How can we make infrastructure safer and more dependable? ASU engineers and scientists are using natural systems as a guide.
From X-ray machines that can wrap around gas pipelines to computer displays embedded in soldiers’ uniforms—ASU is manufacturing devices that stretch the possibilities of electronic technologies.
Researchers at Arizona State University have turned their attention to making buildings more sustainable by figuring out how to save energy and use materials with less negative impact.
Using interdisciplinary collaboration and state-of-the-art facilities, scientists at Arizona State University are working to improve solar cell performance by using nanotechnology.

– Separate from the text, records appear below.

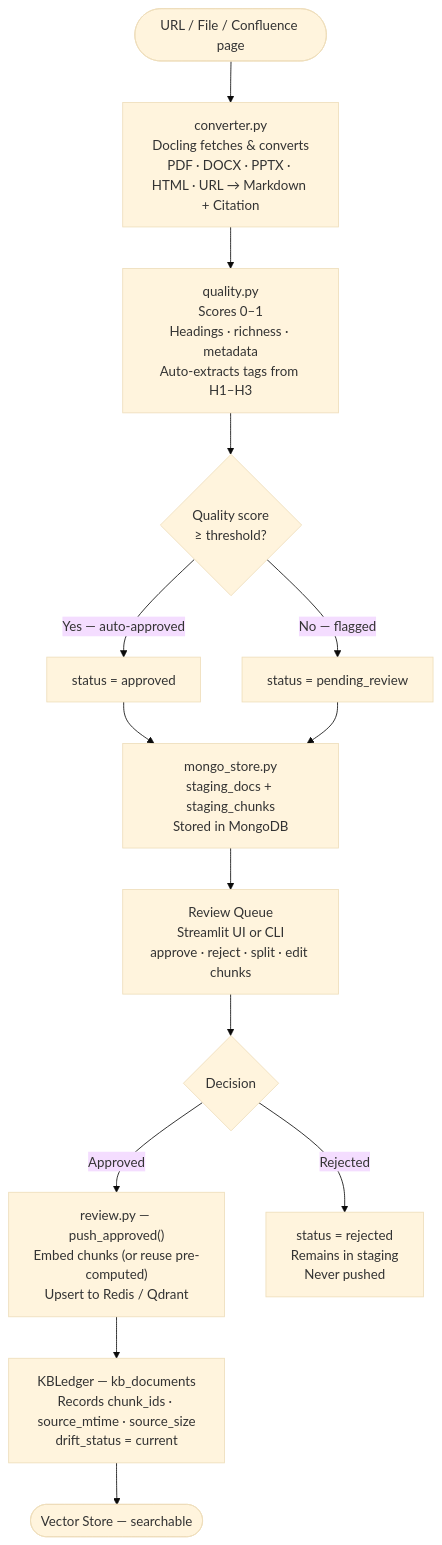
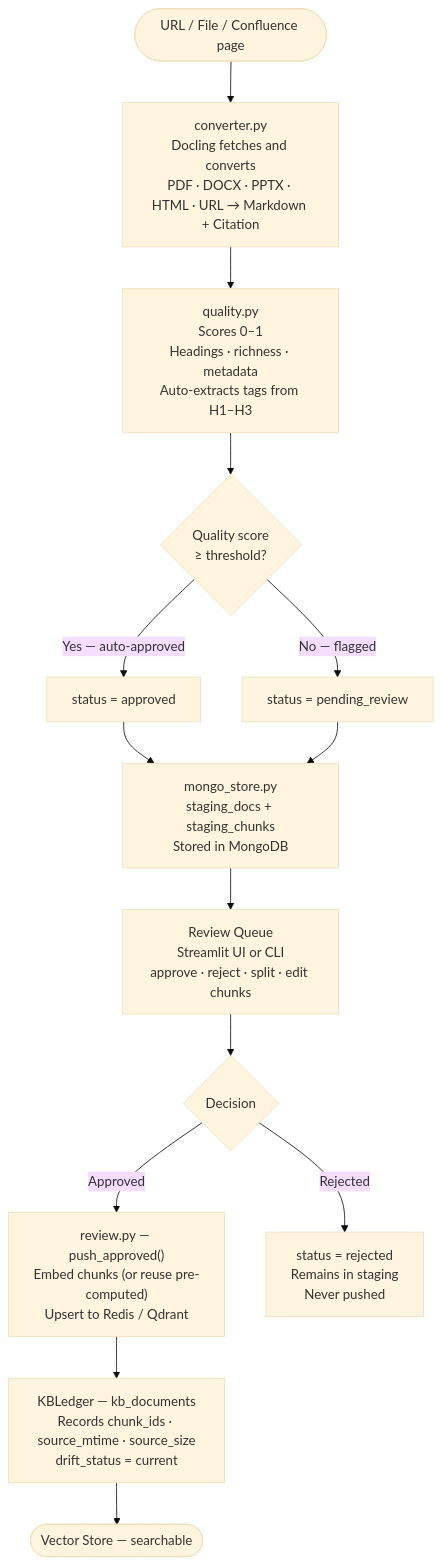
Before and after one commit to aasthapit/knowledge-ingestment-pipeline: the first of 10 diagrams in docs/corpus-lifecycle.md, drawn with Mermaid (base theme). The commit also changed other lines of this file, not shown here.

````diff
--- a/docs/corpus-lifecycle.md
+++ b/docs/corpus-lifecycle.md
@@ -28,16 +28,16 @@
 ```mermaid
 flowchart TD
-    A([URL / File / Confluence page]) --> B["converter.py\nDocling fetches & converts\nPDF · DOCX · PPTX · HTML · URL → Markdown + Citation"]
-    B --> C["quality.py\nScores 0–1\nHeadings · richness · metadata\nAuto-extracts tags from H1–H3"]
-    C --> D{Quality score\n≥ threshold?}
+    A([URL / File / Confluence page]) --> B["converter.py<br/>Docling fetches and converts<br/>PDF · DOCX · PPTX · HTML · URL → Markdown + Citation"]
+    B --> C["quality.py<br/>Scores 0–1<br/>Headings · richness · metadata<br/>Auto-extracts tags from H1–H3"]
+    C --> D{"Quality score<br/>≥ threshold?"}
     D -->|Yes — auto-approved| E["status = approved"]
     D -->|No — flagged| F["status = pending_review"]
-    E --> G["mongo_store.py\nstaging_docs + staging_chunks\nStored in MongoDB"]
+    E --> G["mongo_store.py<br/>staging_docs + staging_chunks<br/>Stored in MongoDB"]
     F --> G
-    G --> H["Review Queue\nStreamlit UI or CLI\napprove · reject · split · edit chunks"]
+    G --> H["Review Queue<br/>Streamlit UI or CLI<br/>approve · reject · split · edit chunks"]
     H --> I{Decision}
-    I -->|Approved| J["review.py — push_approved()\nEmbed chunks (or reuse pre-computed)\nUpsert to Redis / Qdrant"]
-    I -->|Rejected| K["status = rejected\nRemains in staging\nNever pushed"]
-    J --> L["KBLedger — kb_documents\nRecords chunk_ids · source_mtime · source_size\ndrift_status = current"]
+    I -->|Approved| J["review.py — push_approved()<br/>Embed chunks (or reuse pre-computed)<br/>Upsert to Redis / Qdrant"]
+    I -->|Rejected| K["status = rejected<br/>Remains in staging<br/>Never pushed"]
+    J --> L["KBLedger — kb_documents<br/>Records chunk_ids · source_mtime · source_size<br/>drift_status = current"]
     L --> M([Vector Store — searchable])
 ```
````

This video highlights AzCATI facilities and services and shows how the center is expanding to provide even greater capabilities.
When Peter Parker was bitten by a radioactive spider in a lab, he became Spider-Man, a superhero with the ability to spin strong, flexible webs. Jeff Yarger and Gregory Holland are hoping to harness spider power in their lab, as well. But these real-world spider men aren’t waiting around for bizarre lab accidents.
Stronger than steel, more elastic than a rubber band--spider silk has amazing properties. ASU researchers are studying spider silk proteins in the hopes of producing it synthetically.
Nanotechnology is a vast emerging field that has many implications for science and technology as well as policy.
The Flexible Display Center is a government/industry/academia partnership that’s advancing full-color flexible display technology and fostering development of a manufacturing ecosystem to support the rapidly growing market for flexible electronic displays.